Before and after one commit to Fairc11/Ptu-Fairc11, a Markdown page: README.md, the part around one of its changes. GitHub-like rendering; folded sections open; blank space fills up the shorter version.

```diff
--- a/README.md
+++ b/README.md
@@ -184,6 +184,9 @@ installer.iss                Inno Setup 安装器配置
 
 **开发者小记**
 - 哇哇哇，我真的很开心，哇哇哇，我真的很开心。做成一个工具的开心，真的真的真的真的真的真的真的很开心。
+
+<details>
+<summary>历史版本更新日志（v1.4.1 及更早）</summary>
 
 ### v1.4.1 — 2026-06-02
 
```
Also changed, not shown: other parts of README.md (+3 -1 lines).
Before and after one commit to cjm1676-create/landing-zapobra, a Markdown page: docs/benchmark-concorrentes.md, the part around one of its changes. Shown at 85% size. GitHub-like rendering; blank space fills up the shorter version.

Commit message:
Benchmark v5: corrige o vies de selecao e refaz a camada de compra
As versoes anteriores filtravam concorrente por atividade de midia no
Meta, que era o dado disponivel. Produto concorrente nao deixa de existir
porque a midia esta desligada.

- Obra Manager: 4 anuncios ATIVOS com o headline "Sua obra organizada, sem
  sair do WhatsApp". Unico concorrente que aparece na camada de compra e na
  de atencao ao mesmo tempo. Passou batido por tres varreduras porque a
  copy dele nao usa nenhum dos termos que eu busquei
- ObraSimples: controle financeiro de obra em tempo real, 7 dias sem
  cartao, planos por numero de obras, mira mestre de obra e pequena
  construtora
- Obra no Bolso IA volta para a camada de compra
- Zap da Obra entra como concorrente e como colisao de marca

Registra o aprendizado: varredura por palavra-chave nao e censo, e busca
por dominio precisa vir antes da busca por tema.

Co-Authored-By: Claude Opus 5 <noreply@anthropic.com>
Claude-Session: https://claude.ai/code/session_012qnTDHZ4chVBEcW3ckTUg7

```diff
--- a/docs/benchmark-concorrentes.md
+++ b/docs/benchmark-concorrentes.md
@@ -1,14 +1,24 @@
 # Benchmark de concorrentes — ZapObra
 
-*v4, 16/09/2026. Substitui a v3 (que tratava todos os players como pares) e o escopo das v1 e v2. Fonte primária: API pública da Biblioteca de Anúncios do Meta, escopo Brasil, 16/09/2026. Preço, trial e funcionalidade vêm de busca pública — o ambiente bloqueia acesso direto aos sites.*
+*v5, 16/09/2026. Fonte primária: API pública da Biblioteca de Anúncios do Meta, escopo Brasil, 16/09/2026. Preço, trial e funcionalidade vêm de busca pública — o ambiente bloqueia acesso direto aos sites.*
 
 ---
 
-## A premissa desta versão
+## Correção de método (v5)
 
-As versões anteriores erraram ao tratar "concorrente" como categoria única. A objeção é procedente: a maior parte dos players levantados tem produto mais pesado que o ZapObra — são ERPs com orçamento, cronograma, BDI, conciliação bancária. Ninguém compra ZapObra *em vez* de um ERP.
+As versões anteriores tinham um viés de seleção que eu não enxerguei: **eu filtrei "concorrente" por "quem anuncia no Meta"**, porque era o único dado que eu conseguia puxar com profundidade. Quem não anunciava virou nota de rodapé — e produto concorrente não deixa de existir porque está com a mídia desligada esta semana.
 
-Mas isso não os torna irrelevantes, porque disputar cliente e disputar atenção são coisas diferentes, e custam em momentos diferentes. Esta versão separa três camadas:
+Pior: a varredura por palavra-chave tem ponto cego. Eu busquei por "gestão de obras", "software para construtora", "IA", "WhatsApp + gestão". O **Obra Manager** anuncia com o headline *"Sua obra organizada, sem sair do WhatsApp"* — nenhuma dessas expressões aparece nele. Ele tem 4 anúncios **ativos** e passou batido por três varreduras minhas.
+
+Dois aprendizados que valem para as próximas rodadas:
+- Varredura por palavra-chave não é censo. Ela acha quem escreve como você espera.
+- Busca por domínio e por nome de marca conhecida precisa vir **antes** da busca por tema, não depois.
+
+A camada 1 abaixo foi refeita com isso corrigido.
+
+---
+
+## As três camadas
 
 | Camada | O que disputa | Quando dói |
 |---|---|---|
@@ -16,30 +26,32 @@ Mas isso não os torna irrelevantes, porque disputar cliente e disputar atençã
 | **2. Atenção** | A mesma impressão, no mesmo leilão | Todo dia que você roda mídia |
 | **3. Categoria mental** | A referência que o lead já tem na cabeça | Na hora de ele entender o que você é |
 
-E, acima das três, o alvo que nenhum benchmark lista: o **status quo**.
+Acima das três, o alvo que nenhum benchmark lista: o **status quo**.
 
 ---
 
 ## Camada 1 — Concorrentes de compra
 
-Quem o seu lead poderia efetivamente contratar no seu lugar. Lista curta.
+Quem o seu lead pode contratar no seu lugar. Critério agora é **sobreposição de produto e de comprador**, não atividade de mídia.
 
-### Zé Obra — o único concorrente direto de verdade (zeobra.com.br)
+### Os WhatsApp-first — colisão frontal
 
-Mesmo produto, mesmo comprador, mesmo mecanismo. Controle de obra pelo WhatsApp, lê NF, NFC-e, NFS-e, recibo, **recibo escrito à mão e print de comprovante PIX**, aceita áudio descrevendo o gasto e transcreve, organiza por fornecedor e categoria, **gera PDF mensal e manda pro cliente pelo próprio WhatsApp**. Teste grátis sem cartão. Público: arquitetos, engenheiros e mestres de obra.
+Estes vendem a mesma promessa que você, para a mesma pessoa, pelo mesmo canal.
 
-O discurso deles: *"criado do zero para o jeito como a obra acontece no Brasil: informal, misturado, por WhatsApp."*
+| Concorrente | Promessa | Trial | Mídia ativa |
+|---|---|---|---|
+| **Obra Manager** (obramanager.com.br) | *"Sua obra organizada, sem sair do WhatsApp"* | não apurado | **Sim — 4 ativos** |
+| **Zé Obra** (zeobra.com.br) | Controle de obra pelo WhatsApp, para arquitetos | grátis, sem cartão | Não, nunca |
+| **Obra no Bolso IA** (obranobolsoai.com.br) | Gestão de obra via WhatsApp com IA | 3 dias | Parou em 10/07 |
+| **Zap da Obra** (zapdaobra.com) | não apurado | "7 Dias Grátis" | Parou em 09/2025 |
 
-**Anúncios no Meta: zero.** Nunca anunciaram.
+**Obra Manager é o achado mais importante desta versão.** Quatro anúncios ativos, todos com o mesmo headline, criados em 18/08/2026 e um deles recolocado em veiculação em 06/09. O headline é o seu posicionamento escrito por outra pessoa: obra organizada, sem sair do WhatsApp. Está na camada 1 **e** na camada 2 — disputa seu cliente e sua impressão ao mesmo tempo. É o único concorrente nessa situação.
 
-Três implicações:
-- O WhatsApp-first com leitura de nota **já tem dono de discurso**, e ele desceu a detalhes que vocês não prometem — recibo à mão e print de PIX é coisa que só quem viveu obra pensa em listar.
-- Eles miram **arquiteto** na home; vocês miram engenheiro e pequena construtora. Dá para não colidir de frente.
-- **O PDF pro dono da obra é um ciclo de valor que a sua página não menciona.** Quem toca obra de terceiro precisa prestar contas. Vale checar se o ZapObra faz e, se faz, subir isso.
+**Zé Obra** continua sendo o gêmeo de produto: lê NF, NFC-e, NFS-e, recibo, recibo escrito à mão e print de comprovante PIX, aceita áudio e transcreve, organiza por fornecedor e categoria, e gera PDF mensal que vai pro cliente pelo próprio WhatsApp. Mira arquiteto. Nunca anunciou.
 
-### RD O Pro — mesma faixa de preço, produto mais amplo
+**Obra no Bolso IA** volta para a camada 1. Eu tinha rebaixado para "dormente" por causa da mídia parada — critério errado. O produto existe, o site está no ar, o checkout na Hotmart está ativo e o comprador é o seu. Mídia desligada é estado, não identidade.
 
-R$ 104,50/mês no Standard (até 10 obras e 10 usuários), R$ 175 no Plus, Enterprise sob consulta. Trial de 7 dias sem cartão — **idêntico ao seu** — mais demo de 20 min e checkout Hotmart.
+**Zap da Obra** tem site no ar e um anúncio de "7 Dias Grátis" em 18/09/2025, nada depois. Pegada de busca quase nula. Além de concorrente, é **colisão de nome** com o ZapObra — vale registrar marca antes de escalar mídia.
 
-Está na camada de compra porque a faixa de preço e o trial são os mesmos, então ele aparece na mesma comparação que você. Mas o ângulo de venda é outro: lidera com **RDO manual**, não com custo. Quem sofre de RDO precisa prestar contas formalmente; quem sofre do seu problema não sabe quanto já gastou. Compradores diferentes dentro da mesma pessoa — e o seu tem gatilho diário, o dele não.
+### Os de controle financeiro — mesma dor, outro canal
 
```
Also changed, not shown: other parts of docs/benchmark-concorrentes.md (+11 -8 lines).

==================================================

◆ **PROBLEM DETAILS**
Across all the records above, how many lines hold the word "after"? Answer with only that number.

◆ **ANSWER TO THE EXERCISE**
2